If any of us thought that bringing dogs onto the team would lighten the workload then that theory didn't last long! Tonight is the first evening we've got in before 10pm for days (not that you would be able to tell since the stars are shining bright at midday here) and I'm writing this from our little yellow house on the edge of Qaanaaq.
Our recruits have come from across the Thule area, some from hunters here in the settlement and others brought across the new sea ice from Siorapaluk, a native outpost with a population of barely forty.
My first working dog here was of course Dave and his personality stands out a mile. One of the larger dogs in town, he's also one of the most enthusiastic with tons of nervous energy. Hopping from foot to foot and bouncing back and forth on his chain, he can't contain his excitement when paid a visit. This winter he's also usually accompanied by four mini-Daves, who have become our shadows as we go about our daily work. Dave has to work on protecting his food caches though and our conclusion is that he might not be the sharpest tool in the box....my favourite he will remain regardless.
We didn't know how the not inconsiderable extra 19 dogs would compare. It's a lot of personalities and as normal with new owners' they have needed new names. Some are still TBC but some standout players are:

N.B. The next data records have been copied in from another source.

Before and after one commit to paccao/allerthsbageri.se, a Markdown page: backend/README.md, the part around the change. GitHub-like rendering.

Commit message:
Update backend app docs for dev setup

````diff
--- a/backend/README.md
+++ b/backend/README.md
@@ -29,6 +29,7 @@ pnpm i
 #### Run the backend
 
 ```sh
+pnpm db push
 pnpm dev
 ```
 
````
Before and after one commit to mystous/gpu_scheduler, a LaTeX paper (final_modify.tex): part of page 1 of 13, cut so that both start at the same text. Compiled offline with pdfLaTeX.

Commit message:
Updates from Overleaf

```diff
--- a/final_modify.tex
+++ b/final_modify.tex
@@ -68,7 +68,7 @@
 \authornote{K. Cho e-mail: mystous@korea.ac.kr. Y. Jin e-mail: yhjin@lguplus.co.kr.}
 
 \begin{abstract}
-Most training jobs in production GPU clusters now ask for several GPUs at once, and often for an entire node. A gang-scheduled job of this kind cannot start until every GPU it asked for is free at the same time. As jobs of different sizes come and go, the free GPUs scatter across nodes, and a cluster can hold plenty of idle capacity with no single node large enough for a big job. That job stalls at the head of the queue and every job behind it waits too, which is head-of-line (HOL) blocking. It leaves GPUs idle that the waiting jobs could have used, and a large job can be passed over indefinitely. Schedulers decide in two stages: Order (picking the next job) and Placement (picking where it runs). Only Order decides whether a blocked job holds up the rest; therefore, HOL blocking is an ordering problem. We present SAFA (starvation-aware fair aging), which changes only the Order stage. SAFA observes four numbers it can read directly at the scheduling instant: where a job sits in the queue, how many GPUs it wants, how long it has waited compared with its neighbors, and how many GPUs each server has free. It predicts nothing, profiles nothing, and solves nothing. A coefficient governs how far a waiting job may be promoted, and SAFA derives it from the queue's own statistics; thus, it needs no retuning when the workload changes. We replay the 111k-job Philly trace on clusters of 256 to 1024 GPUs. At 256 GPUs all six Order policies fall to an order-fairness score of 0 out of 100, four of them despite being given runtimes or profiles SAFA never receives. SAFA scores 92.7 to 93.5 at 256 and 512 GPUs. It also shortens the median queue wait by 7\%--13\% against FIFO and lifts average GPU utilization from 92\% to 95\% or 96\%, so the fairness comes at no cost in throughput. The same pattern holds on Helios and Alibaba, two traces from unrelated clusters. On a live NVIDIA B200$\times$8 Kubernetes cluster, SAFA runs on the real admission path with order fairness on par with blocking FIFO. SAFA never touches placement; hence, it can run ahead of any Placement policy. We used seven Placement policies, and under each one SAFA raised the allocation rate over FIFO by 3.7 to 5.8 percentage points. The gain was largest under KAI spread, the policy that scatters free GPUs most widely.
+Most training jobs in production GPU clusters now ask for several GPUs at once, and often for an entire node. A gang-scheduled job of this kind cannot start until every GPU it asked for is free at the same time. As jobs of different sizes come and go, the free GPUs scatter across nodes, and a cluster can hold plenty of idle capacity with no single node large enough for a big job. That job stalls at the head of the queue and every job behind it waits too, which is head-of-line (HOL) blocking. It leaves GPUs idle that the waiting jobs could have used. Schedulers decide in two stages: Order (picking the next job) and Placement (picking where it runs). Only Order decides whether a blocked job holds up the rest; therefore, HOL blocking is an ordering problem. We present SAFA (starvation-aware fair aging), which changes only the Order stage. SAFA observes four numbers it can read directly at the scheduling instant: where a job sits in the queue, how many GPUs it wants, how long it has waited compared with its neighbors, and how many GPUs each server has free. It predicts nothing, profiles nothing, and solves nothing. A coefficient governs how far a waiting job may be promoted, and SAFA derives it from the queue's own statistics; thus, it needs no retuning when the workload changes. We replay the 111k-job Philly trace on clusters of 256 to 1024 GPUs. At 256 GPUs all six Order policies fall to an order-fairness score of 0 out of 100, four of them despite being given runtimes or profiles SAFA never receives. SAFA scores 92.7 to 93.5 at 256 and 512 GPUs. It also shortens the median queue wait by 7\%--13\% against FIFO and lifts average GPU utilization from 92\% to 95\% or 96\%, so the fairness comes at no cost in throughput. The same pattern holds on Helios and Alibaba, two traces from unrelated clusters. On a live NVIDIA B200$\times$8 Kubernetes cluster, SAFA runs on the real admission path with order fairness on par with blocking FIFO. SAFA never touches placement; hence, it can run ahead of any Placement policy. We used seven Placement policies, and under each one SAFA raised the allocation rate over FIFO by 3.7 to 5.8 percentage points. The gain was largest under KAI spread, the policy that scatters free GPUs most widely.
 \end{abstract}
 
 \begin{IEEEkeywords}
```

Thor - a likely 'king dog' of a team; powerfully built, sandy coloured and with an instant low growl. We've concluded he's actually a bit of a drama queen though - all thunder and no lighting.
Enrique - our singing dog. If someone is making a fuss it's probably Enrique. Surprisingly trustworthy though (tempting fate?) and is one of the few on a rope instead of a chain.
O.J. - probably the less said the better.
The Hitmen - Jason and Leon - professional, calm and slightly unnerving.
Odin formerly known as Thor - a bit of a mouthful but we'll get used to it. A Thor lookalike but with one floppy ear. We reckon he'll be a strong personality - a listener so potentially a lead dog of a team.
We have four females in total and to be honest a lot of our efforts have been to try and limit the chance of our twenty dogs multiplying before the spring!
Our wildcards are our puppies (big ones and nearly yearlings). Rasmus, our hunter mentor, said they seem strong and he approves. What a handful. Almost every drama to date has been down to them - three dashes for freedom, two broken harnesses, one chewed off collar, two punctured gloves and about a thousand long-lost-friend greetings. We're very fond of Houdini and Lyka though and they live outside our window, not far from Dave.
Our life in Qaanaaq has been a raft of frankly unexpected experiences given that we only planned to be here five days. Our drinking water comes icebergs out in the sound. Some villagers use the JCB to bring back eight-foot minibergs back to last them for weeks, but our tactics involve an axe, one person with a rifle on bear watch and a lot of effort!
We're not far off our third week here now and once the dogs are settled into a routine, we have winter sledging journeys on the sea to undertake and two large capacity dog sleds to build from scratch. For now though, sleep. Merry Christmas all (it's the main festive day here tomorrow and we have been invited to a villager's home for a meal).